The £1.15 billion allocation for the RHI budget by 2021, announced during the Chancellor’s Spending Review statement last week, could support the construction of an additional 140 biomethane plants – a fourfold increase on current numbers and with the combined potential to heat almost 500,000 homes.
The data, released today in ADBA’s latest Market Report as part of the trade body’s National Conference event, highlights how biomethane deployment is set to build upon record growth since last December, which has witnessed a quadrupling of plant numbers from 10 to 40. If a reasonable proportion of the RHI budget is allocated to AD, and the scheme structure is workable, then the Market Report forecasts that there could be 180 biomethane plants in operation by 2021.
ADBA’s Chief Executive, Charlotte Morton, commented:
The latest market data unveiled at ADBA’s National Conference today demonstrates that, thanks to additional funding for the Renewable Heat Incentive (RHI), projected growth in biomethane alone could heat almost 500,000 homes if the scheme rules are supportive.
But it’s not just about energy security and carbon abatement – the additional biomethane deployment could also create around 5,000 extra construction jobs over the next five years. Nothing’s set in stone yet though – ultimately the devil’s in the detail and so we’re seeking clarification from DECC on how available funding will break down on a technology-by-technology basis.
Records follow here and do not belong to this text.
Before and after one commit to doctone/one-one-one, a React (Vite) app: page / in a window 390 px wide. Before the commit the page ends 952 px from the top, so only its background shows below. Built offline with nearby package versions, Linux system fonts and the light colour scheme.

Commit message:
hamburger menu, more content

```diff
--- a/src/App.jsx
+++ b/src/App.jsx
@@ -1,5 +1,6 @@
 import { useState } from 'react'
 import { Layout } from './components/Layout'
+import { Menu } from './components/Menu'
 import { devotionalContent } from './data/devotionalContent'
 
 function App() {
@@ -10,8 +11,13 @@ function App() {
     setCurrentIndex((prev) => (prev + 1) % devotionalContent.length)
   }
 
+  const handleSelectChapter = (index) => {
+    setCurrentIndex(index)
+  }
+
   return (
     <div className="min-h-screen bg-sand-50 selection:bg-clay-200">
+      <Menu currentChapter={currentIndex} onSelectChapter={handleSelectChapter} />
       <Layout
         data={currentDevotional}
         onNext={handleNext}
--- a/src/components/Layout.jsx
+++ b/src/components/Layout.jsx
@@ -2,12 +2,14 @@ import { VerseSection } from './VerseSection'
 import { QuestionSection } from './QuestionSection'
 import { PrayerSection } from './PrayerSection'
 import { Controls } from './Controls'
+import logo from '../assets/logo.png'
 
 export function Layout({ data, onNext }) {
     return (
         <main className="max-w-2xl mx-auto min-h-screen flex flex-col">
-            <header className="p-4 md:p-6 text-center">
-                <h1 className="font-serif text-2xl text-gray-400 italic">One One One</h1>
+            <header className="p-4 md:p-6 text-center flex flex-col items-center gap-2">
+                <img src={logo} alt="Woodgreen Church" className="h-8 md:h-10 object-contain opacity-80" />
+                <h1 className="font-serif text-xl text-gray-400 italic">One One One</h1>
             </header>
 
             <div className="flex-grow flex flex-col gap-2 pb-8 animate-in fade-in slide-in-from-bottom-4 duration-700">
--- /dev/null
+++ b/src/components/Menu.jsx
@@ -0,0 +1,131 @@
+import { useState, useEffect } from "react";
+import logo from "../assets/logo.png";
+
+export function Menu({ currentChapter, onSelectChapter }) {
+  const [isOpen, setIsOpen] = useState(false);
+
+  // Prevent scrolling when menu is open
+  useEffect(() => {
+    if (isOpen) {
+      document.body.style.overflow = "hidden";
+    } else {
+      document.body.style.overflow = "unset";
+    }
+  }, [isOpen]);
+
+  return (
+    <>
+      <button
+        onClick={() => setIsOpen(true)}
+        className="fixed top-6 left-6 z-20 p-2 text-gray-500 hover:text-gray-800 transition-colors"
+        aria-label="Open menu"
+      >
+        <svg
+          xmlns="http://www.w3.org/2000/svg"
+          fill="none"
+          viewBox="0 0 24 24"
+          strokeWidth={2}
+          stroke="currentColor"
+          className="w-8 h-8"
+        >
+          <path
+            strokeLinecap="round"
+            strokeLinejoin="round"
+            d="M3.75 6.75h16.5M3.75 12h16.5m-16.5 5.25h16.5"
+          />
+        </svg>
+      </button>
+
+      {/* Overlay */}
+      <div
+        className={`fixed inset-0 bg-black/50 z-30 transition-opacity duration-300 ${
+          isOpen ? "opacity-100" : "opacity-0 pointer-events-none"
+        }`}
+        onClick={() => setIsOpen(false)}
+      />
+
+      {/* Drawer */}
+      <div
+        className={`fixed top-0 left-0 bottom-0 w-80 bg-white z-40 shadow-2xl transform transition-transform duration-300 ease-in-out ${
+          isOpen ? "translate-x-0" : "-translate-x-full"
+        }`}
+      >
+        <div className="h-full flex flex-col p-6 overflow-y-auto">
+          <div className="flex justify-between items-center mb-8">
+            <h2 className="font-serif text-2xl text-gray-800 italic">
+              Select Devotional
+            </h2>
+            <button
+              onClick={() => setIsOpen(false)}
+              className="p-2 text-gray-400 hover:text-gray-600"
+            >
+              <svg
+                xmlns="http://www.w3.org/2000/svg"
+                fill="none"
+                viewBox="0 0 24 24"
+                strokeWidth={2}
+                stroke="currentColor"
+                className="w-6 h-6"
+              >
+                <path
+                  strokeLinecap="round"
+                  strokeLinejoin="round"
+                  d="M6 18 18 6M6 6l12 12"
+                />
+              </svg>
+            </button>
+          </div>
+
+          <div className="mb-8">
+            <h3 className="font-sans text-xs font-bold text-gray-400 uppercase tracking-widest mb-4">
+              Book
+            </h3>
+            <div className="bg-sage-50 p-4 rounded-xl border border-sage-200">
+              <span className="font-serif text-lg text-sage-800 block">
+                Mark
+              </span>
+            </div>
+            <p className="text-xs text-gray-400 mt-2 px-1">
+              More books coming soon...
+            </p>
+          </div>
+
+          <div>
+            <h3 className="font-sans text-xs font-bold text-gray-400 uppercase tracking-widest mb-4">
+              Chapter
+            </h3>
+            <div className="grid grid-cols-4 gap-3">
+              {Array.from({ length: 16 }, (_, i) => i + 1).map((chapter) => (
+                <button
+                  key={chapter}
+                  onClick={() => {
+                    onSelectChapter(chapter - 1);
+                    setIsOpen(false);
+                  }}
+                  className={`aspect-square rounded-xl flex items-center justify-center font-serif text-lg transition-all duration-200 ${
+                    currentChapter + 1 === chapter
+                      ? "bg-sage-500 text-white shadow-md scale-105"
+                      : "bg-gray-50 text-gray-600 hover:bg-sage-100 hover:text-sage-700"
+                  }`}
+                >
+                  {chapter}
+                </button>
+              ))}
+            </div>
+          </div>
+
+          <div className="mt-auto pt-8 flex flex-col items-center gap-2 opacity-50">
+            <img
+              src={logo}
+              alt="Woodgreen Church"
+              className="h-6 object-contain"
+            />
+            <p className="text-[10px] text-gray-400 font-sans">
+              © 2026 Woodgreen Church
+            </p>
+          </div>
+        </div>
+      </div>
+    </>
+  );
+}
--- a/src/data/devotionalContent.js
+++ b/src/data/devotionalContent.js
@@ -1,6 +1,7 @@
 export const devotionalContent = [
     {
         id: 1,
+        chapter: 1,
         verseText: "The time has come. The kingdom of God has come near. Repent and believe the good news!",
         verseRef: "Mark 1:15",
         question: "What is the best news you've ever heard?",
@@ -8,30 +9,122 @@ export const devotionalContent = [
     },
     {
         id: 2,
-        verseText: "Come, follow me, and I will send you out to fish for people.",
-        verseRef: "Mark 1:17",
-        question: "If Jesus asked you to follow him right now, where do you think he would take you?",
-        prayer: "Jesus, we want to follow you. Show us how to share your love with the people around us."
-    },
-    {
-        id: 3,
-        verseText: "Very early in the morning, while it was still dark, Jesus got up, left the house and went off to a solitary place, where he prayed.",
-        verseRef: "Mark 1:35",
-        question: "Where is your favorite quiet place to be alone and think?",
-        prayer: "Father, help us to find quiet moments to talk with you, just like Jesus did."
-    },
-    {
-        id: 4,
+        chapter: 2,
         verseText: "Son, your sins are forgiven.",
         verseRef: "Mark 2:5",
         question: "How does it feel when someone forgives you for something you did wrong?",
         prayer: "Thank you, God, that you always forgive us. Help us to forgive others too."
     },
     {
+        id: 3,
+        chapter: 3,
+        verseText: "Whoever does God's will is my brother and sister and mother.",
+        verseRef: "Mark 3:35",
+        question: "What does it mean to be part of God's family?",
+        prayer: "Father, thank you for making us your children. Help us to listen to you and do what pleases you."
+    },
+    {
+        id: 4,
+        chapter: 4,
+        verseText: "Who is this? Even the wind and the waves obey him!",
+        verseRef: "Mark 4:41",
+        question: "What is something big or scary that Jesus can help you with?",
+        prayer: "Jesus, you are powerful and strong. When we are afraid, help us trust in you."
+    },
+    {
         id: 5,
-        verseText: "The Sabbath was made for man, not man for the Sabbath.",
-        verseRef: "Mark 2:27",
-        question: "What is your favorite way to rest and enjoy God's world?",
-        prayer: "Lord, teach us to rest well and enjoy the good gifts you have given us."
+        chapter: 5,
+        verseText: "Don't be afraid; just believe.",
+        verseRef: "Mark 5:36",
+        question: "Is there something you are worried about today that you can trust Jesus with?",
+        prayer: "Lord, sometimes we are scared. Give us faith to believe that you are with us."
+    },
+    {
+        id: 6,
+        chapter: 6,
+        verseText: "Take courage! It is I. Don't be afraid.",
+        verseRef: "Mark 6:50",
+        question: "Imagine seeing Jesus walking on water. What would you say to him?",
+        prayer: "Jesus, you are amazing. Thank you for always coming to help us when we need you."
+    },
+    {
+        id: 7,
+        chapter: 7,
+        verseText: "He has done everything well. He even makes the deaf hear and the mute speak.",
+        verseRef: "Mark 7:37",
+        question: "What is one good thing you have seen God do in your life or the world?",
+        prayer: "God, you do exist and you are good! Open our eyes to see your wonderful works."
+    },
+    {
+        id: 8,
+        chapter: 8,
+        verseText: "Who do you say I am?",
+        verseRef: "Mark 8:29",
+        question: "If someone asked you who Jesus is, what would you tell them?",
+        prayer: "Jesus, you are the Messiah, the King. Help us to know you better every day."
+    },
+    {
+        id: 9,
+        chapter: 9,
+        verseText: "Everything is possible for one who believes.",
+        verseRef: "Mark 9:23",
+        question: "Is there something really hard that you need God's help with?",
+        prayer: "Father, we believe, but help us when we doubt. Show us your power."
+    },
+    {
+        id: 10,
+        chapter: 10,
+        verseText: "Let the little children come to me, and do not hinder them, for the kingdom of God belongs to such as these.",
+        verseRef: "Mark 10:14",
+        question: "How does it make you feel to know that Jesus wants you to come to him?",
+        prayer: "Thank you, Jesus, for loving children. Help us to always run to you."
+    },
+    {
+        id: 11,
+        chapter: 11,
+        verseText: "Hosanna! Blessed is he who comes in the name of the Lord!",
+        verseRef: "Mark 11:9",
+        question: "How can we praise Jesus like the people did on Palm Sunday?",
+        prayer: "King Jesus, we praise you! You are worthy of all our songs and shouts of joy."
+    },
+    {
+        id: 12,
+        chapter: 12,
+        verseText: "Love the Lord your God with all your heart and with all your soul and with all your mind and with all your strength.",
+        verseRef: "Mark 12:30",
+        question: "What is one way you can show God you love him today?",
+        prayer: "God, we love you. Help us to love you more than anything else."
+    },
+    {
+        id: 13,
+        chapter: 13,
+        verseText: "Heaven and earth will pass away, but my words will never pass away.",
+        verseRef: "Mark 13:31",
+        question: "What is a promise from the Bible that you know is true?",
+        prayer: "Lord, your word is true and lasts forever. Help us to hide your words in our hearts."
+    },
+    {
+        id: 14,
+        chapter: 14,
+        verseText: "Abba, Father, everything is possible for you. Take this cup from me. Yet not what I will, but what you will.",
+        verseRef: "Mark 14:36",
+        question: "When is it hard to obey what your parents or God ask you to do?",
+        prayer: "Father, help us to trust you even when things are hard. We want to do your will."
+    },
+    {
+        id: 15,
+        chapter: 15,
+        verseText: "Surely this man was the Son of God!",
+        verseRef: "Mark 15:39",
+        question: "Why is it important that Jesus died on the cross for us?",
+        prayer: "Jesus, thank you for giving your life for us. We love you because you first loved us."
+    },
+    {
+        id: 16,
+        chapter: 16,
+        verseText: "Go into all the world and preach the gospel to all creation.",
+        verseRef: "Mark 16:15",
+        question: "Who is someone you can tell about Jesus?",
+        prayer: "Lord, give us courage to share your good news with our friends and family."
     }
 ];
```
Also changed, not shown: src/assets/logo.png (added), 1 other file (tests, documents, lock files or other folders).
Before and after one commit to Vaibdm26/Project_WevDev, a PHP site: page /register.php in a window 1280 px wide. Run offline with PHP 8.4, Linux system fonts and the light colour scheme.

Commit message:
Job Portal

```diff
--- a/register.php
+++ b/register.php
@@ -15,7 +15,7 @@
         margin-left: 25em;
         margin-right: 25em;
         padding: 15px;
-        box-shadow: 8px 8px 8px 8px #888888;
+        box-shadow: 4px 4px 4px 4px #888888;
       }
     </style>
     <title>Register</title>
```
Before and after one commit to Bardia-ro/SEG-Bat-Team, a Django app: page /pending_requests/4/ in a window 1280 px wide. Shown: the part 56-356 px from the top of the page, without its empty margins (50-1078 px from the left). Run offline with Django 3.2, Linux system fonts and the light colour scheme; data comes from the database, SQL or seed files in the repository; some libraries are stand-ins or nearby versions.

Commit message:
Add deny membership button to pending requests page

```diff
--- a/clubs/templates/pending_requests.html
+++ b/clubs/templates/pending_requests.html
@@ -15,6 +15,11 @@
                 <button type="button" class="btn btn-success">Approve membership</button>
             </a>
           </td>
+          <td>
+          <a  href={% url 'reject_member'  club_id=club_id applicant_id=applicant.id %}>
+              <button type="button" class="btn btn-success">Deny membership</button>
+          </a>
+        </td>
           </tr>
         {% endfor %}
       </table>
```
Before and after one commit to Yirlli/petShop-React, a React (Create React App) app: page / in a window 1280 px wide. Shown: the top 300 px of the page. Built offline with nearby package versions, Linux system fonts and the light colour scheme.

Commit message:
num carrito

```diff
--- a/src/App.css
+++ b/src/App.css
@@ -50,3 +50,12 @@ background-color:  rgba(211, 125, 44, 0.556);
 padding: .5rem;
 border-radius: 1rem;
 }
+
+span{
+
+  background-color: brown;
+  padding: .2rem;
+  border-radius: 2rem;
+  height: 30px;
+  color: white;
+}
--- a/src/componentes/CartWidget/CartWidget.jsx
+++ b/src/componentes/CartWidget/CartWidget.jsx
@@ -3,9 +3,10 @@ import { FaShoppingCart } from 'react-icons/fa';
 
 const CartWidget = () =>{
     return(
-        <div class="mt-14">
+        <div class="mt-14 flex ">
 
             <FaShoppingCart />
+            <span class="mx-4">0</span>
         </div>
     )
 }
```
Our case is strong. Not only will the additional 140 biomethane plants provide a source of indigenous gas, reducing our dependence on natural gas imports from volatile parts of the world and creating thousands of manufacturing jobs, but will do so by generating value from municipal waste otherwise destined for expensive landfill, and by supporting farming resilience through improved food production and resource management.
The growth under the new RHI settlement should only be the start. Indigenous gas from anaerobic digestion has the potential to meet as much as 30% of the UK’s domestic gas or electricity demand – or for that matter to fuel 80% of heavy goods vehicles. While the government’s commitment to RHI is welcome, delivering AD’s overall potential also needs a viable Feed-in Tariff, which means increasing ambition for the scheme and restoring crucial investor confidence by allowing pre-accreditation to recognise AD’s lengthy deployment periods.
Given the emphasis placed on the need to decarbonise our waste treatment and farming industries if we are to meet carbon abatement targets, as outlined in last week’s fifth carbon budget report published by the Committee on Climate Change (CCC), the government is coming under increasing pressure to pick up the pace in reducing domestic greenhouse gas emissions.
Having championed ADBA's Market Report as a “pre-eminent read” for AD while speaking at the National Conference, the Committee on Climate Change’s Chief Executive, Matthew Bell, explained AD's relevance to the body's work:
We need a one per cent per year [reduction in carbon emissions] from agriculture to 2030…. that will require a range of measures, not least of which is anaerobic digestion.
Commenting on AD’s central role in decarbonising both the farming and waste treatment industries, Charlotte added:
AD has the potential to reduce the UK’s greenhouse gas emissions alone by 4% – that’s about £1.2 billion saved in carbon abatement costs.
With the RHI budget commitment, AD can now deliver a third of the additional 20TWh renewable heat required by 2020 to meet the government’s 12% target.
Aside from the avoided fossil fuel emissions borne from generating renewable energy, AD also reduces emissions from rotting manure, landfilled food waste and expensive carbon-intensive manufactured fertiliser. Taken together, ADBA calculates that these savings are worth £65 per megawatt hour in carbon abatement – a substantial contribution that establishes AD as a cost-effective technology for delivering green baseload energy for bill payers.